What should come back is the data below, word for word, minus any picture.

--------------------

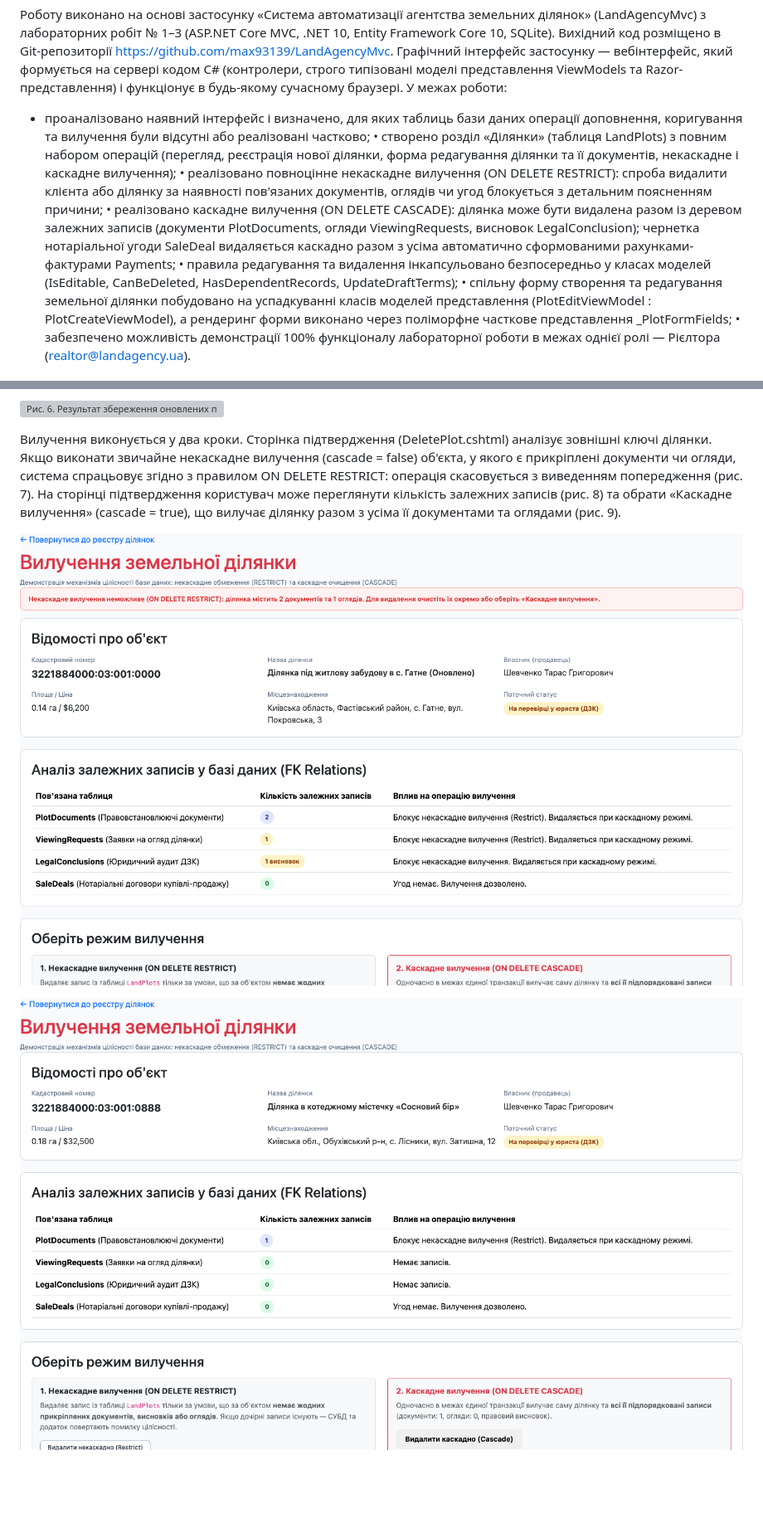
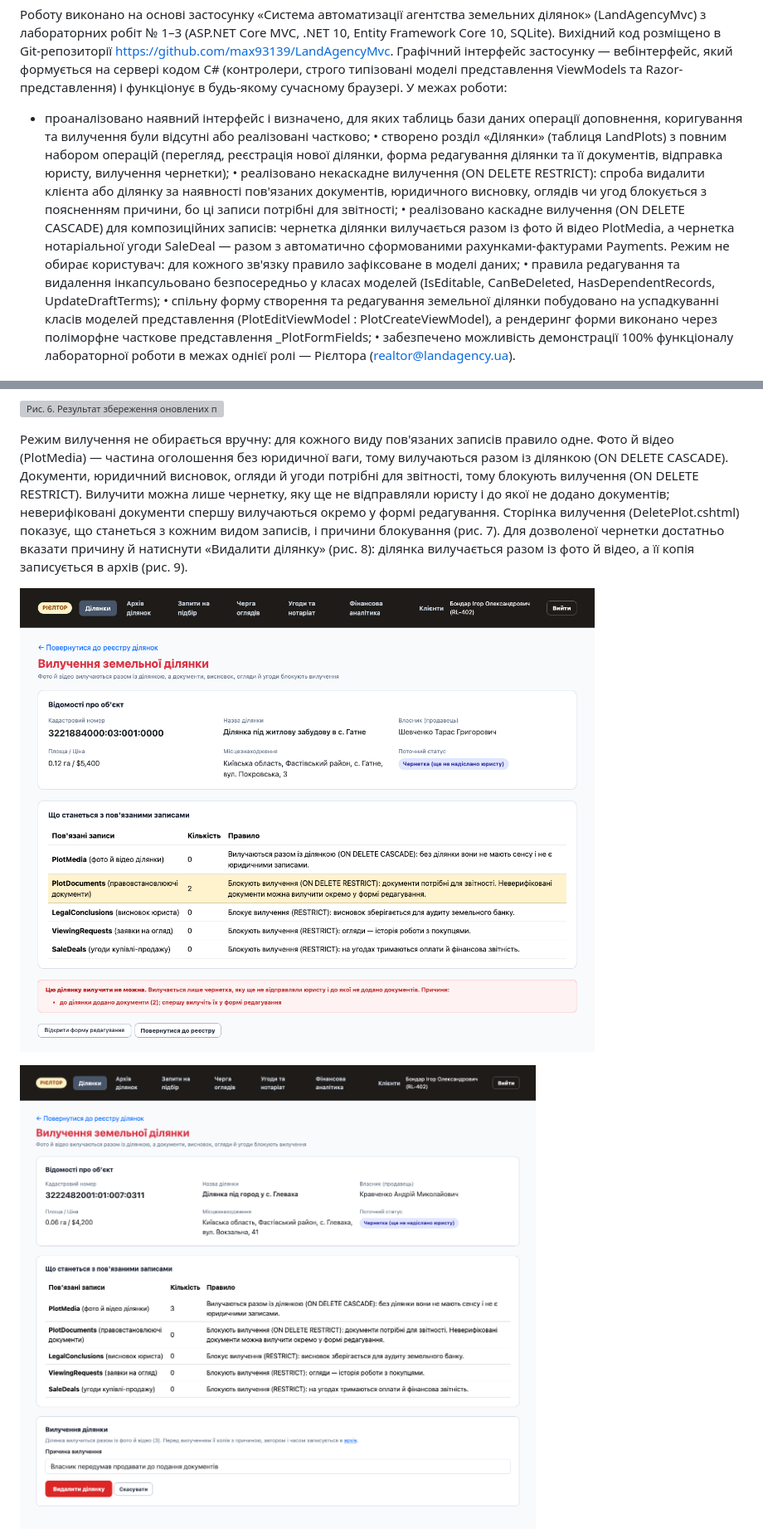
Before and after one commit to max93139/LandAgencyMvc, a Markdown page: Звіт_ЛР4_GUI_Агентство_земельних_ділянок_Сивопляс_ІПЗ-23.md, 2 parts joined by grey strips. Shown at 83% size. GitHub-like rendering; pictures changed too: docs/images/lab4_fig07.png, docs/images/lab4_fig08.png; blank space fills up the shorter version; grey boxes are pictures that could not be loaded.

```diff
--- a/Звіт_ЛР4_GUI_Агентство_земельних_ділянок_Сивопляс_ІПЗ-23.md
+++ b/Звіт_ЛР4_GUI_Агентство_земельних_ділянок_Сивопляс_ІПЗ-23.md
@@ -46,9 +46,9 @@
 Роботу виконано на основі застосунку «Система автоматизації агентства земельних ділянок» (LandAgencyMvc) з лабораторних робіт № 1–3 (ASP.NET Core MVC, .NET 10, Entity Framework Core 10, SQLite). Вихідний код розміщено в Git-репозиторії https://github.com/max93139/LandAgencyMvc. Графічний інтерфейс застосунку — вебінтерфейс, який формується на сервері кодом C# (контролери, строго типізовані моделі представлення ViewModels та Razor-представлення) і функціонує в будь-якому сучасному браузері. У межах роботи:
 
 - проаналізовано наявний інтерфейс і визначено, для яких таблиць бази даних операції доповнення, коригування та вилучення були відсутні або реалізовані частково;
-• створено розділ «Ділянки» (таблиця LandPlots) з повним набором операцій (перегляд, реєстрація нової ділянки, форма редагування ділянки та її документів, некаскадне і каскадне вилучення);
-• реалізовано повноцінне некаскадне вилучення (ON DELETE RESTRICT): спроба видалити клієнта або ділянку за наявності пов'язаних документів, оглядів чи угод блокується з детальним поясненням причини;
-• реалізовано каскадне вилучення (ON DELETE CASCADE): ділянка може бути видалена разом із деревом залежних записів (документи PlotDocuments, огляди ViewingRequests, висновок LegalConclusion); чернетка нотаріальної угоди SaleDeal видаляється каскадно разом з усіма автоматично сформованими рахунками-фактурами Payments;
+• створено розділ «Ділянки» (таблиця LandPlots) з повним набором операцій (перегляд, реєстрація нової ділянки, форма редагування ділянки та її документів, відправка юристу, вилучення чернетки);
+• реалізовано некаскадне вилучення (ON DELETE RESTRICT): спроба видалити клієнта або ділянку за наявності пов'язаних документів, юридичного висновку, оглядів чи угод блокується з поясненням причини, бо ці записи потрібні для звітності;
+• реалізовано каскадне вилучення (ON DELETE CASCADE) для композиційних записів: чернетка ділянки вилучається разом із фото й відео PlotMedia, а чернетка нотаріальної угоди SaleDeal — разом з автоматично сформованими рахунками-фактурами Payments. Режим не обирає користувач: для кожного зв'язку правило зафіксоване в моделі даних;
 • правила редагування та видалення інкапсульовано безпосередньо у класах моделей (IsEditable, CanBeDeleted, HasDependentRecords, UpdateDraftTerms);
 • спільну форму створення та редагування земельної ділянки побудовано на успадкуванні класів моделей представлення (PlotEditViewModel : PlotCreateViewModel), а рендеринг форми виконано через поліморфне часткове представлення _PlotFormFields;
 • забезпечено можливість демонстрації 100% функціоналу лабораторної роботи в межах однієї ролі — Рієлтора (realtor@landagency.ua).
@@ -145,6 +145,6 @@
 
 ![Рис. 6. Результат збереження оновлених параметрів ділянки](docs/images/lab4_fig06.png)
 
-Вилучення виконується у два кроки. Сторінка підтвердження (DeletePlot.cshtml) аналізує зовнішні ключі ділянки. Якщо виконати звичайне некаскадне вилучення (cascade = false) об'єкта, у якого є прикріплені документи чи огляди, система спрацьовує згідно з правилом ON DELETE RESTRICT: операція скасовується з виведенням попередження (рис. 7). На сторінці підтвердження користувач може переглянути кількість залежних записів (рис. 8) та обрати «Каскадне вилучення» (cascade = true), що вилучає ділянку разом з усіма її документами та оглядами (рис. 9).
+Режим вилучення не обирається вручну: для кожного виду пов'язаних записів правило одне. Фото й відео (PlotMedia) — частина оголошення без юридичної ваги, тому вилучаються разом із ділянкою (ON DELETE CASCADE). Документи, юридичний висновок, огляди й угоди потрібні для звітності, тому блокують вилучення (ON DELETE RESTRICT). Вилучити можна лише чернетку, яку ще не відправляли юристу і до якої не додано документів; неверифіковані документи спершу вилучаються окремо у формі редагування. Сторінка вилучення (DeletePlot.cshtml) показує, що станеться з кожним видом записів, і причини блокування (рис. 7). Для дозволеної чернетки достатньо вказати причину й натиснути «Видалити ділянку» (рис. 8): ділянка вилучається разом із фото й відео, а її копія записується в архів (рис. 9).
 
 
```
Also changed, not shown: other parts of Звіт_ЛР4_GUI_Агентство_земельних_ділянок_Сивопляс_ІПЗ-23.md (+35 -43 lines), PROJECT_GUIDE.md (+26 -18 lines), Звіт_ЛР5_CRUD_ACID_Агентство_земельних_ділянок_Сивопляс_ІПЗ-23.md (+13 -13 lines), docs/images/lab4_fig09.png, 3 other files.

--------------------

Written answer |
Before and after one commit to max93139/LandAgencyMvc, a Markdown page: Звіт_ЛР4_GUI_Агентство_земельних_ділянок_Сивопляс_ІПЗ-23.md, 2 parts joined by grey strips. Shown at 83% size. GitHub-like rendering; pictures changed too: docs/images/lab4_fig07.png, docs/images/lab4_fig08.png; blank space fills up the shorter version; grey boxes are pictures that could not be loaded.

```diff
--- a/Звіт_ЛР4_GUI_Агентство_земельних_ділянок_Сивопляс_ІПЗ-23.md
+++ b/Звіт_ЛР4_GUI_Агентство_земельних_ділянок_Сивопляс_ІПЗ-23.md
@@ -46,9 +46,9 @@
 Роботу виконано на основі застосунку «Система автоматизації агентства земельних ділянок» (LandAgencyMvc) з лабораторних робіт № 1–3 (ASP.NET Core MVC, .NET 10, Entity Framework Core 10, SQLite). Вихідний код розміщено в Git-репозиторії https://github.com/max93139/LandAgencyMvc. Графічний інтерфейс застосунку — вебінтерфейс, який формується на сервері кодом C# (контролери, строго типізовані моделі представлення ViewModels та Razor-представлення) і функціонує в будь-якому сучасному браузері. У межах роботи:
 
 - проаналізовано наявний інтерфейс і визначено, для яких таблиць бази даних операції доповнення, коригування та вилучення були відсутні або реалізовані частково;
-• створено розділ «Ділянки» (таблиця LandPlots) з повним набором операцій (перегляд, реєстрація нової ділянки, форма редагування ділянки та її документів, некаскадне і каскадне вилучення);
-• реалізовано повноцінне некаскадне вилучення (ON DELETE RESTRICT): спроба видалити клієнта або ділянку за наявності пов'язаних документів, оглядів чи угод блокується з детальним поясненням причини;
-• реалізовано каскадне вилучення (ON DELETE CASCADE): ділянка може бути видалена разом із деревом залежних записів (документи PlotDocuments, огляди ViewingRequests, висновок LegalConclusion); чернетка нотаріальної угоди SaleDeal видаляється каскадно разом з усіма автоматично сформованими рахунками-фактурами Payments;
+• створено розділ «Ділянки» (таблиця LandPlots) з повним набором операцій (перегляд, реєстрація нової ділянки, форма редагування ділянки та її документів, відправка юристу, вилучення чернетки);
+• реалізовано некаскадне вилучення (ON DELETE RESTRICT): спроба видалити клієнта або ділянку за наявності пов'язаних документів, юридичного висновку, оглядів чи угод блокується з поясненням причини, бо ці записи потрібні для звітності;
+• реалізовано каскадне вилучення (ON DELETE CASCADE) для композиційних записів: чернетка ділянки вилучається разом із фото й відео PlotMedia, а чернетка нотаріальної угоди SaleDeal — разом з автоматично сформованими рахунками-фактурами Payments. Режим не обирає користувач: для кожного зв'язку правило зафіксоване в моделі даних;
 • правила редагування та видалення інкапсульовано безпосередньо у класах моделей (IsEditable, CanBeDeleted, HasDependentRecords, UpdateDraftTerms);
 • спільну форму створення та редагування земельної ділянки побудовано на успадкуванні класів моделей представлення (PlotEditViewModel : PlotCreateViewModel), а рендеринг форми виконано через поліморфне часткове представлення _PlotFormFields;
 • забезпечено можливість демонстрації 100% функціоналу лабораторної роботи в межах однієї ролі — Рієлтора (realtor@landagency.ua).
@@ -145,6 +145,6 @@
 
 ![Рис. 6. Результат збереження оновлених параметрів ділянки](docs/images/lab4_fig06.png)
 
-Вилучення виконується у два кроки. Сторінка підтвердження (DeletePlot.cshtml) аналізує зовнішні ключі ділянки. Якщо виконати звичайне некаскадне вилучення (cascade = false) об'єкта, у якого є прикріплені документи чи огляди, система спрацьовує згідно з правилом ON DELETE RESTRICT: операція скасовується з виведенням попередження (рис. 7). На сторінці підтвердження користувач може переглянути кількість залежних записів (рис. 8) та обрати «Каскадне вилучення» (cascade = true), що вилучає ділянку разом з усіма її документами та оглядами (рис. 9).
+Режим вилучення не обирається вручну: для кожного виду пов'язаних записів правило одне. Фото й відео (PlotMedia) — частина оголошення без юридичної ваги, тому вилучаються разом із ділянкою (ON DELETE CASCADE). Документи, юридичний висновок, огляди й угоди потрібні для звітності, тому блокують вилучення (ON DELETE RESTRICT). Вилучити можна лише чернетку, яку ще не відправляли юристу і до якої не додано документів; неверифіковані документи спершу вилучаються окремо у формі редагування. Сторінка вилучення (DeletePlot.cshtml) показує, що станеться з кожним видом записів, і причини блокування (рис. 7). Для дозволеної чернетки достатньо вказати причину й натиснути «Видалити ділянку» (рис. 8): ділянка вилучається разом із фото й відео, а її копія записується в архів (рис. 9).
 
 
```
Also changed, not shown: other parts of Звіт_ЛР4_GUI_Агентство_земельних_ділянок_Сивопляс_ІПЗ-23.md (+35 -43 lines), PROJECT_GUIDE.md (+26 -18 lines), Звіт_ЛР5_CRUD_ACID_Агентство_земельних_ділянок_Сивопляс_ІПЗ-23.md (+13 -13 lines), docs/images/lab4_fig09.png, 3 other files.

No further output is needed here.